[EXCERPTED RECORDS Boundary: Start]

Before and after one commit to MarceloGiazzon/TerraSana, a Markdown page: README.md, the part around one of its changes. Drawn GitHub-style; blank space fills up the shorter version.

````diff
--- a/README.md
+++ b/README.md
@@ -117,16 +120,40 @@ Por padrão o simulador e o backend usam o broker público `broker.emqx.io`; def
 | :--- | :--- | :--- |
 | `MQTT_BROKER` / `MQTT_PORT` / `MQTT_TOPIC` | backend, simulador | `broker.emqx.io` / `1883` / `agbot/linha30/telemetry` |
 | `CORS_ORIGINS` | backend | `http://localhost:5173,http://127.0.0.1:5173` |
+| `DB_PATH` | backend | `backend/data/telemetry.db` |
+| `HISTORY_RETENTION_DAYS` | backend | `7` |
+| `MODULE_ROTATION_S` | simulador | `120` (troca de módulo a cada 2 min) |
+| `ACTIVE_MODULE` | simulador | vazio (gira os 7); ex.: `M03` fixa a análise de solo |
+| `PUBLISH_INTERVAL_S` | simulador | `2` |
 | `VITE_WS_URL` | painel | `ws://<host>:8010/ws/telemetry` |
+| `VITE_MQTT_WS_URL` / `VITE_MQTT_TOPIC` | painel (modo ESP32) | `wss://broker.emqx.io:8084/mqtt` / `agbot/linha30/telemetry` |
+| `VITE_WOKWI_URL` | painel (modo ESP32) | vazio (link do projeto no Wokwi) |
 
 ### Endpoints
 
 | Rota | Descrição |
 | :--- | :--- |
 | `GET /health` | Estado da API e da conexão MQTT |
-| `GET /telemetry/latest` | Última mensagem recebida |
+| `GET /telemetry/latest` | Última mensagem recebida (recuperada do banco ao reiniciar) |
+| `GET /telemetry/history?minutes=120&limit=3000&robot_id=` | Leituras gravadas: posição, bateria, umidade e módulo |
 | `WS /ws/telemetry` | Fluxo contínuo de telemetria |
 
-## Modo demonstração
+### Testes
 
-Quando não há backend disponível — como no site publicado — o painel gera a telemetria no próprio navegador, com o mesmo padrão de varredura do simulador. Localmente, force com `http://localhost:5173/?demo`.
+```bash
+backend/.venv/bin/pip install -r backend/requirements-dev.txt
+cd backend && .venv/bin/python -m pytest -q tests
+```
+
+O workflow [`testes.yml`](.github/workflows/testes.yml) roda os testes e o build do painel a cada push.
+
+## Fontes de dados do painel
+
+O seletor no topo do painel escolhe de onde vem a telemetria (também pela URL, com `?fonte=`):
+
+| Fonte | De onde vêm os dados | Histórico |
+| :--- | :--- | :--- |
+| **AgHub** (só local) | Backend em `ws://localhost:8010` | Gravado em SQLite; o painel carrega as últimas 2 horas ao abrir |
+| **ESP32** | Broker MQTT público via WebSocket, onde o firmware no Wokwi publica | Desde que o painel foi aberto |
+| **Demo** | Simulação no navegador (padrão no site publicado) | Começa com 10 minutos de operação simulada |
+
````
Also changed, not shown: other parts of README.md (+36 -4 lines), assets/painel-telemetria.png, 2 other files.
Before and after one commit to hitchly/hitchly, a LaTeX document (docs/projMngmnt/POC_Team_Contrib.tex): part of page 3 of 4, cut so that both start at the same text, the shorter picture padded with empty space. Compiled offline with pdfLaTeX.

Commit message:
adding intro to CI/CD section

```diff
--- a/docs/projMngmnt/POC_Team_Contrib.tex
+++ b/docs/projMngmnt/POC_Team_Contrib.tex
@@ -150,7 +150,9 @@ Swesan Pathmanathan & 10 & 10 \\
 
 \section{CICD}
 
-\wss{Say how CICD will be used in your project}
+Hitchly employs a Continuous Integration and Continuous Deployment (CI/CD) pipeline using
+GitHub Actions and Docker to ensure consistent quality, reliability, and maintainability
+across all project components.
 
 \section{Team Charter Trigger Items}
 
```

[EXCERPTED RECORDS Boundary: End]

| EXERCISE OBJECTIVE |
Write out the complete set of records exactly as given.

| RESPONSE AREA |
Before and after one commit to MarceloGiazzon/TerraSana, a Markdown page: README.md, the part around one of its changes. Drawn GitHub-style; blank space fills up the shorter version.

````diff
--- a/README.md
+++ b/README.md
@@ -117,16 +120,40 @@ Por padrão o simulador e o backend usam o broker público `broker.emqx.io`; def
 | :--- | :--- | :--- |
 | `MQTT_BROKER` / `MQTT_PORT` / `MQTT_TOPIC` | backend, simulador | `broker.emqx.io` / `1883` / `agbot/linha30/telemetry` |
 | `CORS_ORIGINS` | backend | `http://localhost:5173,http://127.0.0.1:5173` |
+| `DB_PATH` | backend | `backend/data/telemetry.db` |
+| `HISTORY_RETENTION_DAYS` | backend | `7` |
+| `MODULE_ROTATION_S` | simulador | `120` (troca de módulo a cada 2 min) |
+| `ACTIVE_MODULE` | simulador | vazio (gira os 7); ex.: `M03` fixa a análise de solo |
+| `PUBLISH_INTERVAL_S` | simulador | `2` |
 | `VITE_WS_URL` | painel | `ws://<host>:8010/ws/telemetry` |
+| `VITE_MQTT_WS_URL` / `VITE_MQTT_TOPIC` | painel (modo ESP32) | `wss://broker.emqx.io:8084/mqtt` / `agbot/linha30/telemetry` |
+| `VITE_WOKWI_URL` | painel (modo ESP32) | vazio (link do projeto no Wokwi) |
 
 ### Endpoints
 
 | Rota | Descrição |
 | :--- | :--- |
 | `GET /health` | Estado da API e da conexão MQTT |
-| `GET /telemetry/latest` | Última mensagem recebida |
+| `GET /telemetry/latest` | Última mensagem recebida (recuperada do banco ao reiniciar) |
+| `GET /telemetry/history?minutes=120&limit=3000&robot_id=` | Leituras gravadas: posição, bateria, umidade e módulo |
 | `WS /ws/telemetry` | Fluxo contínuo de telemetria |
 
-## Modo demonstração
+### Testes
 
-Quando não há backend disponível — como no site publicado — o painel gera a telemetria no próprio navegador, com o mesmo padrão de varredura do simulador. Localmente, force com `http://localhost:5173/?demo`.
+```bash
+backend/.venv/bin/pip install -r backend/requirements-dev.txt
+cd backend && .venv/bin/python -m pytest -q tests
+```
+
+O workflow [`testes.yml`](.github/workflows/testes.yml) roda os testes e o build do painel a cada push.
+
+## Fontes de dados do painel
+
+O seletor no topo do painel escolhe de onde vem a telemetria (também pela URL, com `?fonte=`):
+
+| Fonte | De onde vêm os dados | Histórico |
+| :--- | :--- | :--- |
+| **AgHub** (só local) | Backend em `ws://localhost:8010` | Gravado em SQLite; o painel carrega as últimas 2 horas ao abrir |
+| **ESP32** | Broker MQTT público via WebSocket, onde o firmware no Wokwi publica | Desde que o painel foi aberto |
+| **Demo** | Simulação no navegador (padrão no site publicado) | Começa com 10 minutos de operação simulada |
+
````
Also changed, not shown: other parts of README.md (+36 -4 lines), assets/painel-telemetria.png, 2 other files.
Before and after one commit to hitchly/hitchly, a LaTeX document (docs/projMngmnt/POC_Team_Contrib.tex): part of page 3 of 4, cut so that both start at the same text, the shorter picture padded with empty space. Compiled offline with pdfLaTeX.

Commit message:
adding intro to CI/CD section

```diff
--- a/docs/projMngmnt/POC_Team_Contrib.tex
+++ b/docs/projMngmnt/POC_Team_Contrib.tex
@@ -150,7 +150,9 @@ Swesan Pathmanathan & 10 & 10 \\
 
 \section{CICD}
 
-\wss{Say how CICD will be used in your project}
+Hitchly employs a Continuous Integration and Continuous Deployment (CI/CD) pipeline using
+GitHub Actions and Docker to ensure consistent quality, reliability, and maintainability
+across all project components.
 
 \section{Team Charter Trigger Items}
 
```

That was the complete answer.